• Problem to work on
From the entries, copy every line that carries the string "class".
Start of Block
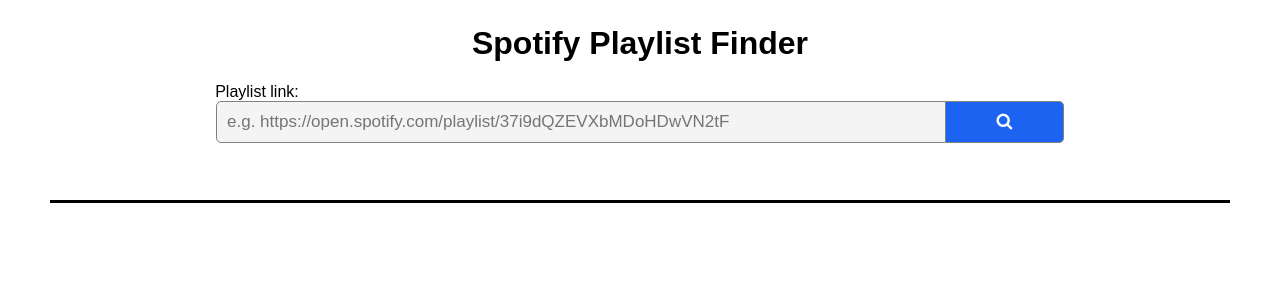
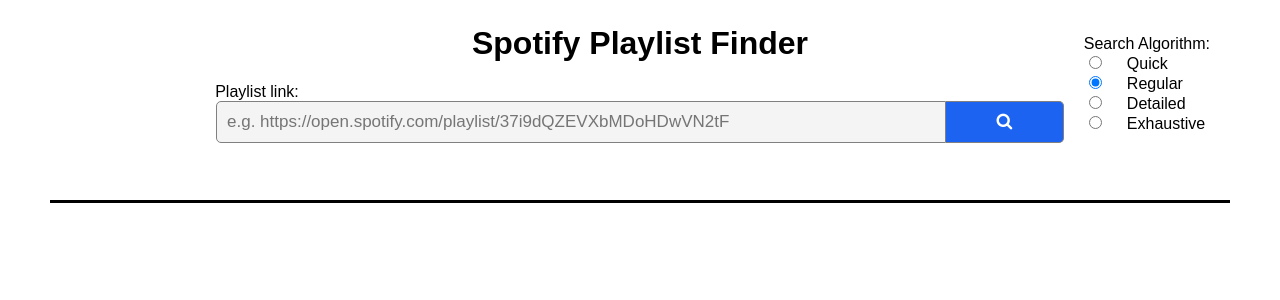
Before and after one commit to e-chenxu/Similar-Spotify-Playlists, a Flask app: page / in a window 1280 px wide. Shown: the top 300 px of the page. Run offline with Flask 2, Linux system fonts and the light colour scheme.

Commit message:
added checkboxes for search algorithm (algorithm not done yet)

```diff
--- a/app.py
+++ b/app.py
@@ -9,10 +9,13 @@ def index():
     if request.method == "POST":
         # getting input with name = fname in HTML form
         spotify_link = request.form.get("link")
+        search_value = request.form.get("box")
+        print(spotify_link, search_value)
 
         # check if the input is correct, if it isnt, dont do anything
         if not data.correct_link_check(spotify_link):
             return '', 204
+        print('This is standard output')
 
         # now that we have the the spotify playlist link, we have to find 5 similar playlists
 
--- a/static/css/main.css
+++ b/static/css/main.css
@@ -54,6 +54,12 @@ img {
     width: 70px;
     height: 70px;
     margin: 0;
+}
+
+#checkbox{
+    top: 10px;
+    right: 20px;
+    position: absolute;
 }
 
 .image_container{
--- a/templates/index.html
+++ b/templates/index.html
@@ -11,6 +11,16 @@
     <div class="center">
         <input type="text" id="link" name="link" placeholder="e.g. https://open.spotify.com/playlist/37i9dQZEVXbMDoHDwVN2tF"><button type="submit" onClick="showLoadSearch();"><i class="fa fa-search"></i></button>
     </div><div id="loader_top" class="loader top"></div>
+    <div id="checkbox">Search Algorithm:<br>
+      <input type="radio" name="box" id="Quick" value="quick" >
+      <label for="Quick"> Quick</label><br>
+      <input type="radio" name="box" id="Regular" value="regular" checked="checked">
+      <label for="Regular"> Regular</label><br>
+      <input type="radio" name="box" id="Detailed" value="detailed">
+      <label for="Detailed"> Detailed</label><br>
+      <input type="radio" name="box" id="Exhaustive" value="exhaustive">
+      <label for="Exhaustive"> Exhaustive</label><br><br>
+    </div>
 </form>
 {% endblock %}
 
```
End of Block
• Result of the task
     <div class="center">
         <input type="text" id="link" name="link" placeholder="e.g. https://open.spotify.com/playlist/37i9dQZEVXbMDoHDwVN2tF"><button type="submit" onClick="showLoadSearch();"><i class="fa fa-search"></i></button>
     </div><div id="loader_top" class="loader top"></div>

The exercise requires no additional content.